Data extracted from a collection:

....................

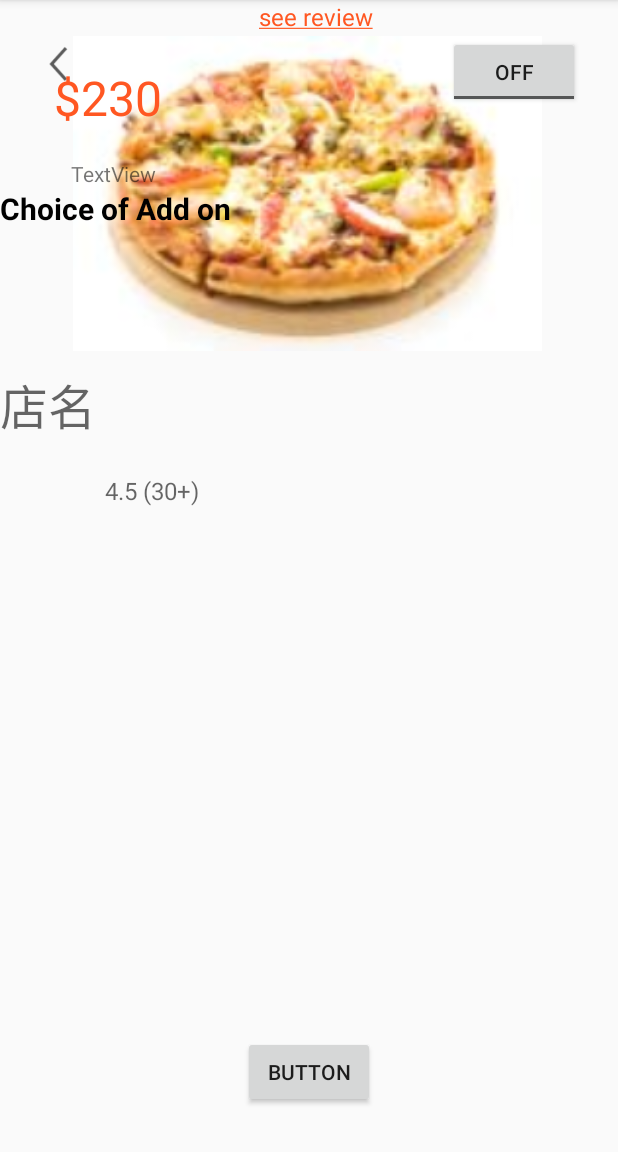
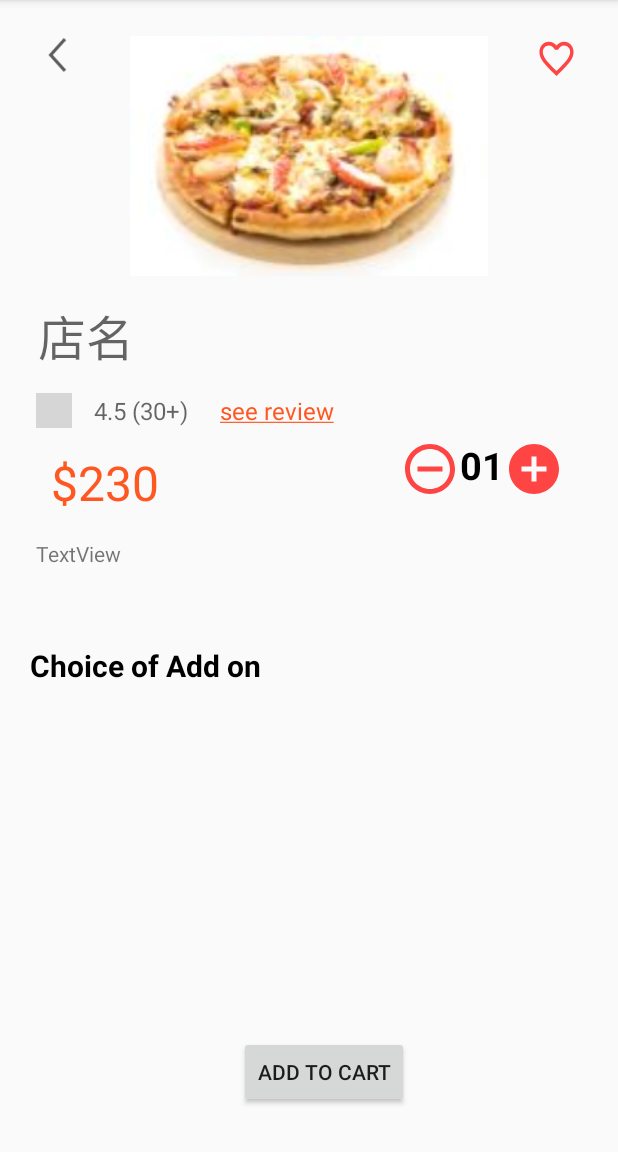
Before and after one commit to YongXiang12/Food_delivery_application, an Android app: the FoodDetailsActivity screen opened directly, with no data from a screen before it, on a phone screen of 412 x 824 dp, the part 84-1236 px from its top. Run offline under Robolectric (Android 15) with nearby library versions, the phone set to English and light mode, and no system bars; grey boxes are pictures that could not be loaded.

Commit message:
FoodDetailsActivity介面設計

```diff
--- a/app/src/main/java/fcu/mp110/food_delivery_app/ui/restaurant/RestaurantMenu.java
+++ b/app/src/main/java/fcu/mp110/food_delivery_app/ui/restaurant/RestaurantMenu.java
@@ -2,9 +2,11 @@ package fcu.mp110.food_delivery_app.ui.restaurant;
 
 import androidx.appcompat.app.AppCompatActivity;
 
+import android.content.DialogInterface;
 import android.content.Intent;
 import android.os.Bundle;
 import android.view.View;
+import android.widget.AdapterView;
 import android.widget.GridView;
 import android.widget.ImageView;
 import android.widget.TextView;
@@ -46,6 +48,14 @@ public class RestaurantMenu extends AppCompatActivity {
         // create a object of myBaseAdapter
         RestaurantMenuBaseAdapter baseAdapter = new RestaurantMenuBaseAdapter(this, itemsarray);
         gridView.setAdapter(baseAdapter);
+        gridView.setOnItemClickListener(new AdapterView.OnItemClickListener() {
+            @Override
+            public void onItemClick(AdapterView<?> adapterView, View view, int i, long l) {
+                //intent
+                Intent intent = new Intent(RestaurantMenu.this, FoodDetailsActivity.class);
+                startActivity(intent);
+            }
+        });
     }
 
     public void goBack(View view)
--- /dev/null
+++ b/app/src/main/res/drawable/favorite_toggle_selcet.xml
@@ -0,0 +1,5 @@
+<?xml version="1.0" encoding="utf-8"?>
+<selector xmlns:android="http://schemas.android.com/apk/res/android">
+    <item android:drawable="@drawable/ic_baseline_favorite_border_30" android:state_checked="false" />
+    <item android:drawable="@drawable/ic_baseline_favorite_30" android:state_checked="true" />
+</selector>
--- /dev/null
+++ b/app/src/main/res/drawable/ic_baseline_add_circle_24.xml
@@ -0,0 +1,9 @@
+<vector xmlns:android="http://schemas.android.com/apk/res/android"
+    android:width="24dp"
+    android:height="24dp"
+    android:viewportWidth="24"
+    android:viewportHeight="24">
+  <path
+      android:fillColor="@android:color/holo_red_light"
+      android:pathData="M12,2C6.48,2 2,6.48 2,12s4.48,10 10,10 10,-4.48 10,-10S17.52,2 12,2zM17,13h-4v4h-2v-4L7,13v-2h4L11,7h2v4h4v2z"/>
+</vector>
--- /dev/null
+++ b/app/src/main/res/drawable/ic_baseline_add_circle_outline_24.xml
@@ -0,0 +1,9 @@
+<vector xmlns:android="http://schemas.android.com/apk/res/android"
+    android:width="24dp"
+    android:height="24dp"
+    android:viewportWidth="24"
+    android:viewportHeight="24">
+  <path
+      android:fillColor="@android:color/holo_red_light"
+      android:pathData="M13,7h-2v4L7,11v2h4v4h2v-4h4v-2h-4L13,7zM12,2C6.48,2 2,6.48 2,12s4.48,10 10,10 10,-4.48 10,-10S17.52,2 12,2zM12,20c-4.41,0 -8,-3.59 -8,-8s3.59,-8 8,-8 8,3.59 8,8 -3.59,8 -8,8z"/>
+</vector>
--- /dev/null
+++ b/app/src/main/res/drawable/ic_baseline_favorite_30.xml
@@ -0,0 +1,9 @@
+<vector xmlns:android="http://schemas.android.com/apk/res/android"
+    android:width="30dp"
+    android:height="30dp"
+    android:viewportWidth="24"
+    android:viewportHeight="24">
+    <path
+        android:fillColor="@android:color/holo_red_light"
+        android:pathData="M12,21.35l-1.45,-1.32C5.4,15.36 2,12.28 2,8.5 2,5.42 4.42,3 7.5,3c1.74,0 3.41,0.81 4.5,2.09C13.09,3.81 14.76,3 16.5,3 19.58,3 22,5.42 22,8.5c0,3.78 -3.4,6.86 -8.55,11.54L12,21.35z" />
+</vector>
--- a/app/src/main/res/drawable/ic_baseline_favorite_border_24.xml
+++ /dev/null
@@ -1,10 +0,0 @@
-<vector xmlns:android="http://schemas.android.com/apk/res/android"
-    android:width="24dp"
-    android:height="24dp"
-    android:viewportWidth="24"
-    android:viewportHeight="24"
-    android:tint="?attr/colorControlNormal">
-  <path
-      android:fillColor="@android:color/white"
-      android:pathData="M16.5,3c-1.74,0 -3.41,0.81 -4.5,2.09C10.91,3.81 9.24,3 7.5,3 4.42,3 2,5.42 2,8.5c0,3.78 3.4,6.86 8.55,11.54L12,21.35l1.45,-1.32C18.6,15.36 22,12.28 22,8.5 22,5.42 19.58,3 16.5,3zM12.1,18.55l-0.1,0.1 -0.1,-0.1C7.14,14.24 4,11.39 4,8.5 4,6.5 5.5,5 7.5,5c1.54,0 3.04,0.99 3.57,2.36h1.87C13.46,5.99 14.96,5 16.5,5c2,0 3.5,1.5 3.5,3.5 0,2.89 -3.14,5.74 -7.9,10.05z"/>
-</vector>
--- /dev/null
+++ b/app/src/main/res/drawable/ic_baseline_favorite_border_30.xml
@@ -0,0 +1,9 @@
+<vector xmlns:android="http://schemas.android.com/apk/res/android"
+    android:width="30dp"
+    android:height="30dp"
+    android:viewportWidth="24"
+    android:viewportHeight="24">
+    <path
+        android:fillColor="@android:color/holo_red_light"
+        android:pathData="M16.5,3c-1.74,0 -3.41,0.81 -4.5,2.09C10.91,3.81 9.24,3 7.5,3 4.42,3 2,5.42 2,8.5c0,3.78 3.4,6.86 8.55,11.54L12,21.35l1.45,-1.32C18.6,15.36 22,12.28 22,8.5 22,5.42 19.58,3 16.5,3zM12.1,18.55l-0.1,0.1 -0.1,-0.1C7.14,14.24 4,11.39 4,8.5 4,6.5 5.5,5 7.5,5c1.54,0 3.04,0.99 3.57,2.36h1.87C13.46,5.99 14.96,5 16.5,5c2,0 3.5,1.5 3.5,3.5 0,2.89 -3.14,5.74 -7.9,10.05z" />
+</vector>
--- /dev/null
+++ b/app/src/main/res/drawable/ic_baseline_remove_circle_24.xml
@@ -0,0 +1,9 @@
+<vector xmlns:android="http://schemas.android.com/apk/res/android"
+    android:width="24dp"
+    android:height="24dp"
+    android:viewportWidth="24"
+    android:viewportHeight="24">
+  <path
+      android:fillColor="@android:color/holo_red_light"
+      android:pathData="M12,2C6.48,2 2,6.48 2,12s4.48,10 10,10 10,-4.48 10,-10S17.52,2 12,2zM17,13L7,13v-2h10v2z"/>
+</vector>
--- /dev/null
+++ b/app/src/main/res/drawable/ic_baseline_remove_circle_outline_24.xml
@@ -0,0 +1,9 @@
+<vector xmlns:android="http://schemas.android.com/apk/res/android"
+    android:width="24dp"
+    android:height="24dp"
+    android:viewportWidth="24"
+    android:viewportHeight="24">
+  <path
+      android:fillColor="@android:color/holo_red_light"
+      android:pathData="M7,11v2h10v-2L7,11zM12,2C6.48,2 2,6.48 2,12s4.48,10 10,10 10,-4.48 10,-10S17.52,2 12,2zM12,20c-4.41,0 -8,-3.59 -8,-8s3.59,-8 8,-8 8,3.59 8,8 -3.59,8 -8,8z"/>
+</vector>
--- a/app/src/main/res/layout/activity_food_details.xml
+++ b/app/src/main/res/layout/activity_food_details.xml
@@ -6,167 +6,201 @@
     android:layout_height="match_parent"
     tools:context=".ui.restaurant.FoodDetailsActivity">
 
+
+    <ImageView
+        android:id="@+id/imv_food_picture"
+        android:layout_width="0dp"
+        android:layout_height="160dp"
+        android:layout_alignParentLeft="true"
+        android:layout_marginStart="24dp"
+        android:layout_marginTop="24dp"
+        android:layout_marginEnd="24dp"
+        android:src="@drawable/seafood_pizza"
+        app:layout_constraintEnd_toEndOf="parent"
+        app:layout_constraintStart_toStartOf="parent"
+        app:layout_constraintTop_toTopOf="parent"
+        tools:ignore="MissingConstraints" />
+
     <ImageView
         android:id="@+id/imv_back"
         android:layout_width="0dp"
         android:layout_height="25dp"
         android:layout_alignParentLeft="true"
-        android:layout_marginStart="26dp"
-        android:layout_marginTop="30dp"
-        android:layout_marginEnd="247dp"
+        android:layout_marginStart="24dp"
+        android:layout_marginEnd="305dp"
         android:src="@drawable/icons8_back_48px"
         app:layout_constraintEnd_toStartOf="@+id/toggleButton4"
         app:layout_constraintStart_toStartOf="parent"
-        app:layout_constraintTop_toTopOf="parent"
+        app:layout_constraintTop_toTopOf="@+id/imv_food_picture"
         tools:ignore="MissingConstraints" />
 
-    <ImageView
-        android:id="@+id/food_picture"
-        android:layout_width="362dp"
-        android:layout_height="210dp"
-        android:layout_alignParentLeft="true"
-        android:layout_marginStart="24dp"
-        android:layout_marginTop="24dp"
-        android:src="@drawable/seafood_pizza"
+    <Button
+        android:id="@+id/button2"
+        android:layout_width="wrap_content"
+        android:layout_height="wrap_content"
+        android:layout_marginStart="137dp"
+        android:layout_marginEnd="138dp"
+        android:layout_marginBottom="29dp"
+        android:text="Add to cart"
+        app:layout_constraintBottom_toBottomOf="parent"
+        app:layout_constraintEnd_toEndOf="parent"
+        app:layout_constraintStart_toStartOf="@+id/lv_conditions" />
+
+    <ListView
+        android:id="@+id/lv_conditions"
+        android:layout_width="0dp"
+        android:layout_height="0dp"
+        android:layout_marginStart="20dp"
+        android:layout_marginEnd="20dp"
+        android:layout_marginBottom="86dp"
+        app:layout_constraintBottom_toBottomOf="parent"
+        app:layout_constraintEnd_toEndOf="parent"
         app:layout_constraintStart_toStartOf="parent"
-        app:layout_constraintTop_toTopOf="parent"
-        tools:ignore="MissingConstraints" />
+        app:layout_constraintTop_toBottomOf="@+id/textView4">
+
+    </ListView>
 
     <TextView
-        android:id="@+id/txv_store_name"
-        android:layout_width="0dp"
+        android:id="@+id/txv_see_review"
+        android:layout_width="wrap_content"
         android:layout_height="wrap_content"
-        android:layout_alignParentLeft="true"
-        android:layout_marginBottom="22dp"
-        android:hint="店名"
+        android:layout_below="@+id/txv_store_name"
+        android:layout_marginEnd="189dp"
+        android:layout_toRightOf="@+id/txv_mark"
+        android:paddingLeft="10dp"
+        android:text="@string/txv_label_see_review"
+        android:textColor="#FF5722"
+        android:textSize="16dp"
+        app:layout_constraintBottom_toBottomOf="@+id/txv_mark"
+        app:layout_constraintEnd_toEndOf="parent"
+        app:layout_constraintStart_toEndOf="@+id/txv_mark"
+        app:layout_constraintTop_toTopOf="@+id/txv_mark" />
+
+    <TextView
+        android:id="@+id/food_price"
+        android:layout_width="wrap_content"
+        android:layout_height="wrap_content"
+        android:layout_below="@+id/txv_store_name"
+        android:layout_marginTop="52dp"
+        android:layout_toRightOf="@+id/txv_mark"
+        android:paddingLeft="10dp"
+        android:text="$230"
+        android:textColor="#FF5722"
         android:textSize="32dp"
-        app:layout_constraintBottom_toTopOf="@+id/imv_star"
+        app:layout_constraintStart_toStartOf="@+id/imv_star"
+        app:layout_constraintTop_toBottomOf="@+id/txv_store_name" />
+
+    <TextView
+        android:id="@+id/textView6"
+        android:layout_width="wrap_content"
+        android:layout_height="wrap_content"
+        android:layout_marginTop="8dp"
+        android:layout_marginEnd="76dp"
+        android:text="01"
+        android:textColor="#000000"
+        android:textSize="25sp"
+        android:textStyle="bold"
         app:layout_constraintEnd_toEndOf="parent"
-        app:layout_constraintStart_toStartOf="parent"
-        app:layout_constraintTop_toBottomOf="@+id/toggleButton4" />
+        app:layout_constraintTop_toBottomOf="@+id/txv_see_review" />
+
+    <Button
+        android:id="@+id/button3"
+        android:layout_width="40dp"
+        android:layout_height="40dp"
+        android:background="@drawable/ic_baseline_add_circle_24"
+        app:layout_constraintBottom_toBottomOf="@+id/textView6"
+        app:layout_constraintStart_toEndOf="@+id/textView6"
+        app:layout_constraintTop_toTopOf="@+id/textView6"
+        app:layout_constraintVertical_bias="0.0" />
+
+    <Button
+        android:id="@+id/button4"
+        android:layout_width="40dp"
+        android:layout_height="40dp"
+        android:background="@drawable/ic_baseline_remove_circle_outline_24"
+        app:layout_constraintBottom_toBottomOf="@+id/textView6"
+        app:layout_constraintEnd_toStartOf="@+id/textView6"
+        app:layout_constraintTop_toTopOf="@+id/textView6"
+        app:layout_constraintVertical_bias="0.0" />
 
     <ImageView
         android:id="@+id/imv_star"
         android:layout_width="0dp"
-        android:layout_height="0dp"
+        android:layout_height="23dp"
         android:layout_below="@+id/txv_store_name"
         android:layout_alignParentLeft="true"
-        android:layout_marginStart="26dp"
-        android:layout_marginEnd="17dp"
+        android:layout_marginStart="24dp"
+        android:layout_marginTop="59dp"
+        android:layout_marginEnd="9dp"
+        android:layout_marginBottom="56dp"
         android:src="@drawable/icons8_star_96px"
-        app:layout_constraintBottom_toTopOf="@+id/txv_see_review"
+        app:layout_constraintBottom_toBottomOf="@+id/food_price"
         app:layout_constraintEnd_toStartOf="@+id/txv_mark"
         app:layout_constraintStart_toStartOf="parent"
-        app:layout_constraintTop_toBottomOf="@+id/txv_store_name" />
+        app:layout_constraintTop_toTopOf="@+id/txv_store_name" />
 
     <TextView
         android:id="@+id/txv_mark"
         android:layout_width="wrap_content"
         android:layout_height="wrap_content"
         android:layout_below="@+id/txv_store_name"
-        android:layout_marginEnd="30dp"
+        android:layout_marginEnd="11dp"
         android:layout_toRightOf="@+id/imv_star"
         android:hint="4.5 (30+)"
         android:paddingLeft="5dp"
         android:textSize="16dp"
+        app:layout_constraintBottom_toBottomOf="@+id/imv_star"
         app:layout_constraintEnd_toStartOf="@+id/txv_see_review"
         app:layout_constraintStart_toEndOf="@+id/imv_star"
         app:layout_constraintTop_toTopOf="@+id/imv_star" />
 
     <TextView
-        android:id="@+id/txv_see_review"
+        android:id="@+id/txv_store_name"
         android:layout_width="wrap_content"
         android:layout_height="wrap_content"
-        android:layout_below="@+id/txv_store_name"
-        android:layout_marginEnd="163dp"
-        android:layout_marginBottom="21dp"
-        android:layout_toRightOf="@+id/txv_mark"
-        android:paddingLeft="10dp"
-        android:text="@string/txv_label_see_review"
-        android:textColor="#FF5722"
-        android:textSize="16dp"
-        app:layout_constraintBottom_toTopOf="@+id/food_price"
-        app:layout_constraintEnd_toEndOf="parent"
-        app:layout_constraintStart_toEndOf="@+id/txv_mark"
-        app:layout_constraintTop_toBottomOf="@+id/imv_star" />
-
-    <TextView
-        android:id="@+id/food_price"
-        android:layout_width="wrap_content"
-        android:layout_height="wrap_content"
-        android:layout_below="@+id/txv_store_name"
-        android:layout_marginStart="26dp"
-        android:layout_marginBottom="19dp"
-        android:layout_toRightOf="@+id/txv_mark"
-        android:paddingLeft="10dp"
-        android:text="$230"
-        android:textColor="#FF5722"
+        android:layout_alignParentLeft="true"
+        android:layout_marginTop="16dp"
+        android:hint="店名"
         android:textSize="32dp"
-        app:layout_constraintBottom_toTopOf="@+id/textView3"
-        app:layout_constraintStart_toStartOf="parent"
-        app:layout_constraintTop_toBottomOf="@+id/txv_see_review" />
-
-    <Button
-        android:id="@+id/button2"
-        android:layout_width="wrap_content"
-        android:layout_height="wrap_content"
-        android:layout_marginBottom="29dp"
-        android:text="Button"
-        app:layout_constraintBottom_toBottomOf="parent"
-        app:layout_constraintEnd_toEndOf="parent"
-        app:layout_constraintStart_toStartOf="parent"
-        app:layout_constraintTop_toBottomOf="@+id/_dynamic" />
+        app:layout_constraintEnd_toStartOf="@+id/txv_mark"
+        app:layout_constraintStart_toStartOf="@+id/txv_mark"
+        app:layout_constraintTop_toBottomOf="@+id/imv_food_picture" />
 
     <TextView
         android:id="@+id/textView3"
         android:layout_width="wrap_content"
         android:layout_height="wrap_content"
-        android:layout_marginEnd="4dp"
-        android:layout_marginBottom="21dp"
+        android:layout_marginStart="24dp"
+        android:layout_marginTop="16dp"
         android:text="TextView"
-        app:layout_constraintBottom_toTopOf="@+id/textView4"
-        app:layout_constraintEnd_toEndOf="@+id/food_price"
+        app:layout_constraintStart_toStartOf="parent"
         app:layout_constraintTop_toBottomOf="@+id/food_price" />
 
     <TextView
         android:id="@+id/textView4"
         android:layout_width="wrap_content"
         android:layout_height="wrap_content"
-        android:layout_marginStart="44dp"
-        android:layout_marginBottom="1dp"
+        android:layout_marginTop="430dp"
+        android:layout_marginBottom="8dp"
         android:text="Choice of Add on"
         android:textColor="#000000"
         android:textSize="20sp"
         android:textStyle="bold"
-        app:layout_constraintBottom_toTopOf="@+id/_dynamic"
-        app:layout_constraintStart_toStartOf="@+id/_dynamic"
-        app:layout_constraintTop_toBottomOf="@+id/textView3" />
-
-    <ListView
-        android:layout_width="0dp"
-        android:layout_height="0dp"
-        android:layout_marginStart="1dp"
-        android:layout_marginEnd="1dp"
-        android:layout_marginBottom="1dp"
-        app:layout_constraintBottom_toTopOf="@+id/button2"
-        app:layout_constraintEnd_toEndOf="parent"
-        app:layout_constraintStart_toStartOf="parent"
-        app:layout_constraintTop_toBottomOf="@+id/textView4">
-
-    </ListView>
+        app:layout_constraintBottom_toTopOf="@+id/lv_conditions"
+        app:layout_constraintStart_toStartOf="@+id/lv_conditions"
+        app:layout_constraintTop_toTopOf="parent" />
 
     <ToggleButton
         android:id="@+id/toggleButton4"
-        android:layout_width="wrap_content"
-        android:layout_height="wrap_content"
-        android:layout_marginTop="24dp"
-        android:layout_marginEnd="25dp"
-        android:layout_marginBottom="174dp"
-        android:text="ToggleButton"
-        app:layout_constraintBottom_toTopOf="@+id/txv_store_name"
+        android:layout_width="0dp"
+        android:layout_height="30dp"
+        android:layout_marginEnd="27dp"
+        android:background="@drawable/favorite_toggle_selcet"
+        android:textOff=""
+        android:textOn=""
         app:layout_constraintEnd_toEndOf="parent"
         app:layout_constraintStart_toEndOf="@+id/imv_back"
-        app:layout_constraintTop_toTopOf="parent" />
+        app:layout_constraintTop_toTopOf="@+id/imv_food_picture" />
 
 
 </androidx.constraintlayout.widget.ConstraintLayout>
```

....................

What to work on -
A line belongs in the answer if it contains the word "tools"; copy every such line from the data above.

Output of the task -
     tools:context=".ui.restaurant.FoodDetailsActivity">
+        tools:ignore="MissingConstraints" />
         tools:ignore="MissingConstraints" />
-        tools:ignore="MissingConstraints" />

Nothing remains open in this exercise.